Attitude is the easiest thing to change.  You just decide to do it and you do it, simple as that.  You don't need to pay for some fancy pants mental management guru.  Just put on your pink pirate socks and go dive off that stage.

Easy peasy.

Also as it turns out lots of studies show that one bad apple does spoil the whole bunch, girl, so if you have someone at your trial or club meeting or class who loves to spread their misery and vitriol around it's good if you can shut them down right away.  Shove them in a crate with a Kong, stuff them in a x-pen, whatever but don't let them harsh your buzz.

This post is a part of Blog Action Day. Go here to see more posts on the subject.

Monday, June 04, 2012

Give Me a Home

where the baby buffalo roam.

I was cooped up at a hypnotherapy pain management seminar for the past 3 days and by the end my head was full and my legs were twitchy from so much sitting so I went for a nice long mindless ride out east on the dirt roads.  I saw lots of babies, baby cows, foals, lambs, baby prairie dogs and I didn't stop for any of them because I just wanted to ride and not think about anything but I couldn't pass up the field full of baby buffalo.

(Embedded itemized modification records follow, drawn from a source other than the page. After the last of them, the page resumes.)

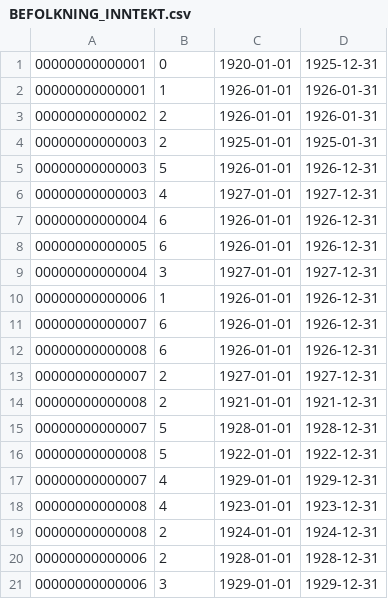
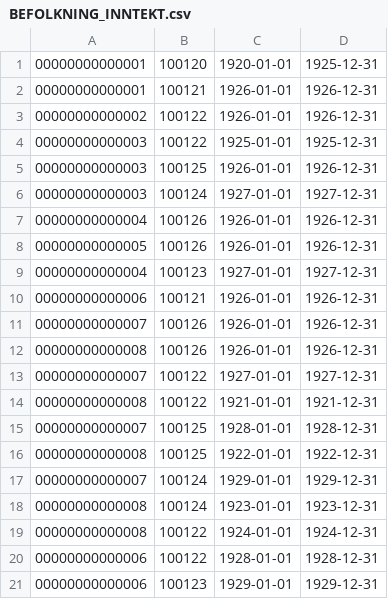
Before and after one commit to statisticsnorway/microdata-tools, a CSV file: docs/examples/BEFOLKNING_INNTEKT/BEFOLKNING_INNTEKT.csv, drawn as a sheet.

Commit message:
poor_example_fix: fix measure definition

```diff
--- a/docs/examples/BEFOLKNING_INNTEKT/BEFOLKNING_INNTEKT.csv
+++ b/docs/examples/BEFOLKNING_INNTEKT/BEFOLKNING_INNTEKT.csv
@@ -1,21 +1,21 @@
-00000000000001;0;1920-01-01;1925-12-31;
-00000000000001;1;1926-01-01;1926-01-31;
-00000000000002;2;1926-01-01;1926-01-31;
-00000000000003;2;1925-01-01;1925-01-31;
-00000000000003;5;1926-01-01;1926-12-31;
-00000000000003;4;1927-01-01;1927-12-31;
-00000000000004;6;1926-01-01;1926-12-31;
-00000000000005;6;1926-01-01;1926-12-31;
-00000000000004;3;1927-01-01;1927-12-31;
-00000000000006;1;1926-01-01;1926-12-31;
-00000000000007;6;1926-01-01;1926-12-31;
-00000000000008;6;1926-01-01;1926-12-31;
-00000000000007;2;1927-01-01;1927-12-31;
-00000000000008;2;1921-01-01;1921-12-31;
-00000000000007;5;1928-01-01;1928-12-31;
-00000000000008;5;1922-01-01;1922-12-31;
-00000000000007;4;1929-01-01;1929-12-31;
-00000000000008;4;1923-01-01;1923-12-31;
-00000000000008;2;1924-01-01;1924-12-31;
-00000000000006;2;1928-01-01;1928-12-31;
-00000000000006;3;1929-01-01;1929-12-31;
+00000000000001;100120;1920-01-01;1925-12-31;
+00000000000001;100121;1926-01-01;1926-12-31;
+00000000000002;100122;1926-01-01;1926-12-31;
+00000000000003;100122;1925-01-01;1925-12-31;
+00000000000003;100125;1926-01-01;1926-12-31;
+00000000000003;100124;1927-01-01;1927-12-31;
+00000000000004;100126;1926-01-01;1926-12-31;
+00000000000005;100126;1926-01-01;1926-12-31;
+00000000000004;100123;1927-01-01;1927-12-31;
+00000000000006;100121;1926-01-01;1926-12-31;
+00000000000007;100126;1926-01-01;1926-12-31;
+00000000000008;100126;1926-01-01;1926-12-31;
+00000000000007;100122;1927-01-01;1927-12-31;
+00000000000008;100122;1921-01-01;1921-12-31;
+00000000000007;100125;1928-01-01;1928-12-31;
+00000000000008;100125;1922-01-01;1922-12-31;
+00000000000007;100124;1929-01-01;1929-12-31;
+00000000000008;100124;1923-01-01;1923-12-31;
+00000000000008;100122;1924-01-01;1924-12-31;
+00000000000006;100122;1928-01-01;1928-12-31;
+00000000000006;100123;1929-01-01;1929-12-31;
```
Also changed, not shown: 1 other file.
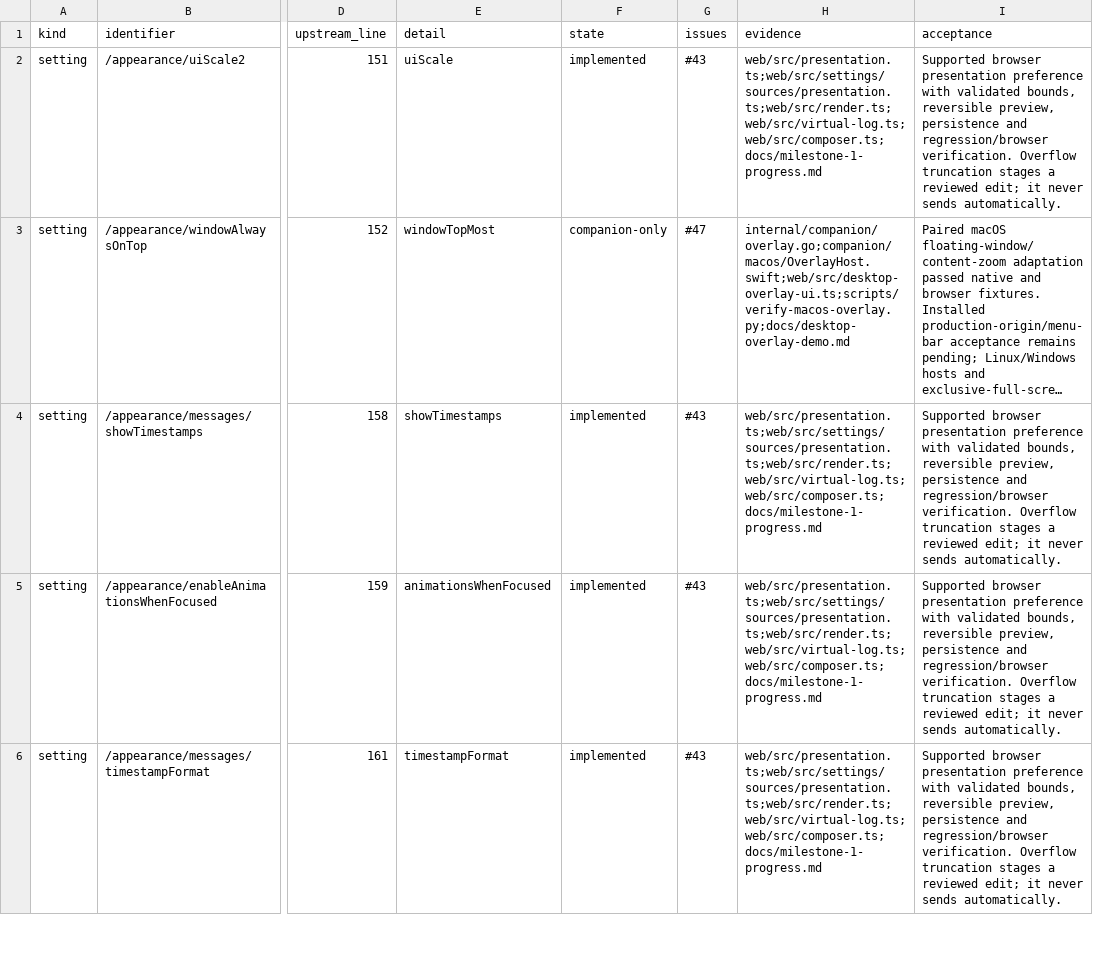
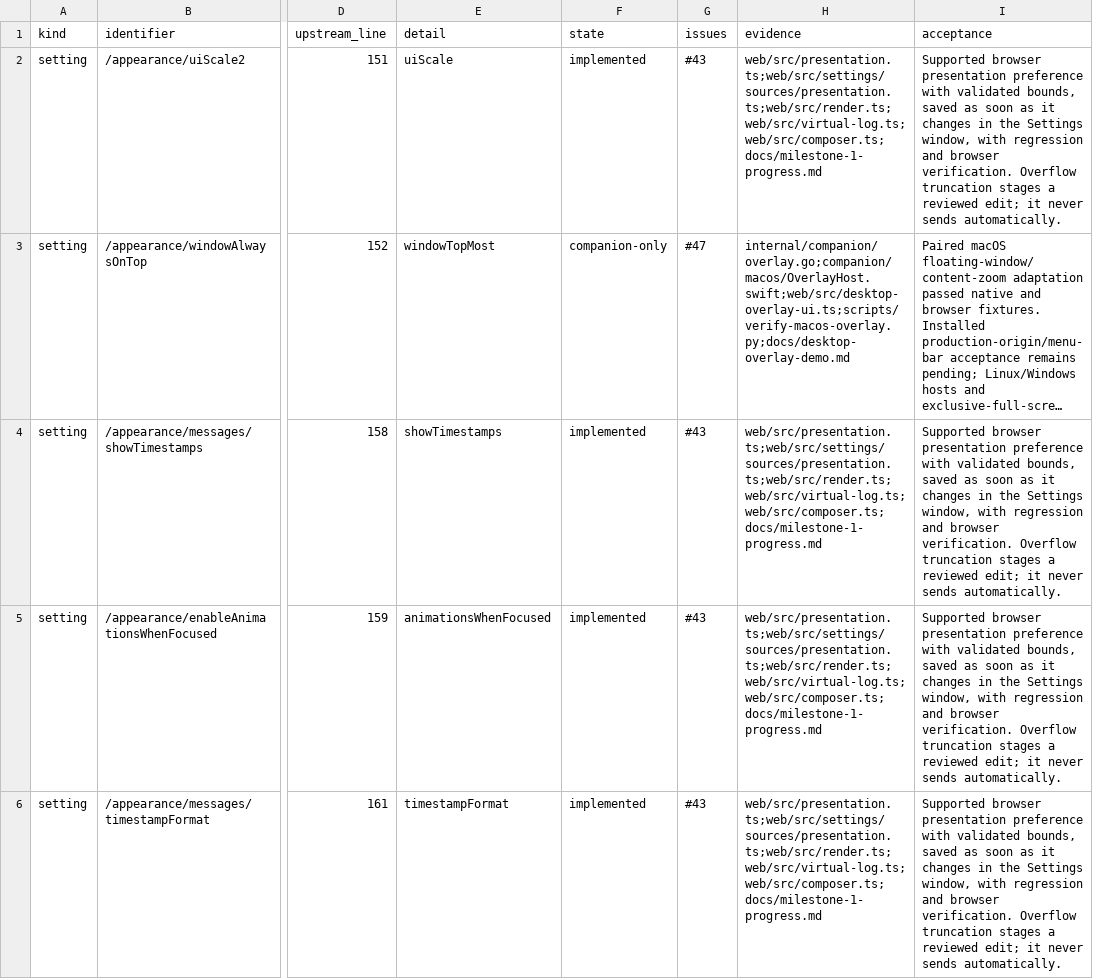
Before and after one commit to PatrickFanella/chatty-cat, a CSV file: docs/chatterino-coverage.csv, drawn as a sheet; only a part is shown, gaps mark what is left out; long unchanged cells end in …; the diff covers the shown part only; the diff names each change by its address in the sheet, - before the commit and + after, or states it on an @@ line.

```diff
--- a/docs/chatterino-coverage.csv
+++ b/docs/chatterino-coverage.csv
-I2 (acceptance): …validated bounds, reversible preview, persistence and regression/browser verification. Overflow…
+I2 (acceptance): …validated bounds, saved as soon as it changes in the Settings window, with regression and browser verification. Overflow…
-I4:I6 (acceptance): …validated bounds, reversible preview, persistence and regression/browser verification. Overflow…
+I4:I6 (acceptance): …validated bounds, saved as soon as it changes in the Settings window, with regression and browser verification. Overflow…
```
Also changed, not shown: 43 edited cells elsewhere in this file, 13 other files.
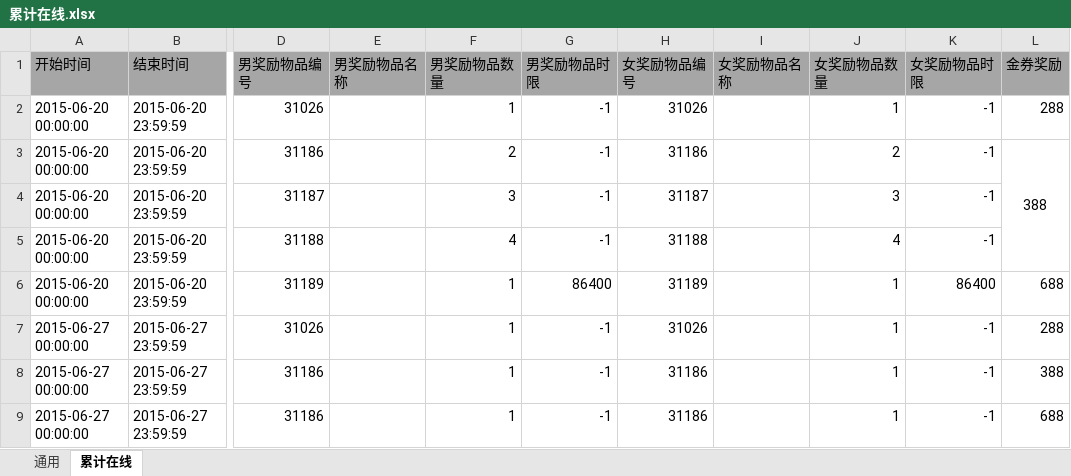
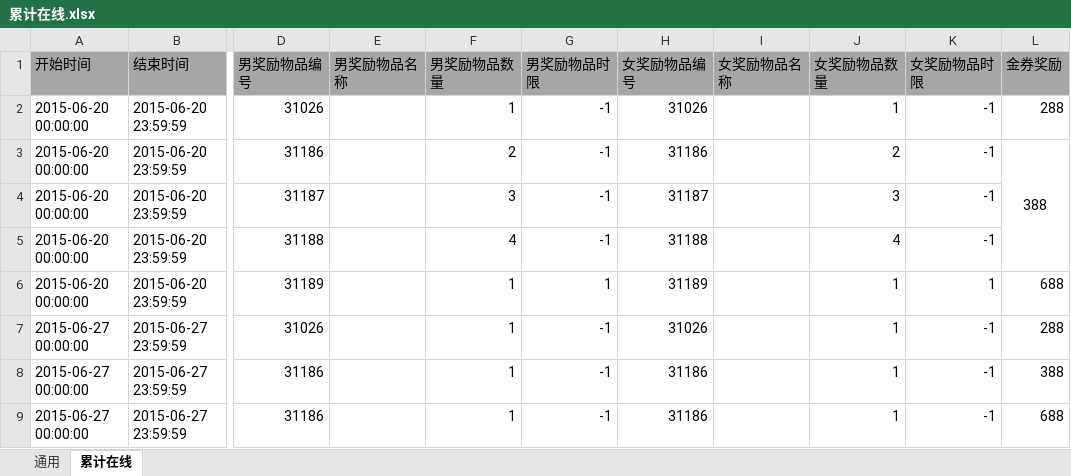
Before and after one commit to bluewindtan/Excel2Lua, an Excel workbook: Excel2Lua/bin/Debug/excel/累计在线.xlsx, sheet 累计在线, drawn as a sheet; only a part is shown, gaps mark what is left out; values as stored, in another font and other column widths than the file's, no borders; the diff names each change by its address in the sheet, - before the commit and + after, or states it on an @@ line.

```diff
--- a/Excel2Lua/bin/Debug/excel/累计在线.xlsx (sheet 累计在线)
+++ b/Excel2Lua/bin/Debug/excel/累计在线.xlsx (sheet 累计在线)
-G6 (男奖励物品时限): 86400
+G6 (男奖励物品时限): 1
-K6 (女奖励物品时限): 86400
+K6 (女奖励物品时限): 1
```
Also changed, not shown: Excel2Lua/bin/Debug/excel/七天乐.xlsx, Excel2Lua/bin/Debug/excel/准点在线.xlsx, 18 other files.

Because for crying out loud, how cute are baby buffalo?

Apparently it's hard work being a baby buffalo.  These guys were tuckered out.

I only had my point and shoot camera and I only brought it just in case I ran across something extra special.

You think you have bad shedding issues at your house.  This guy's going to need the extra large furminator.

And an osprey out at the Boulder Reservoir for good measure.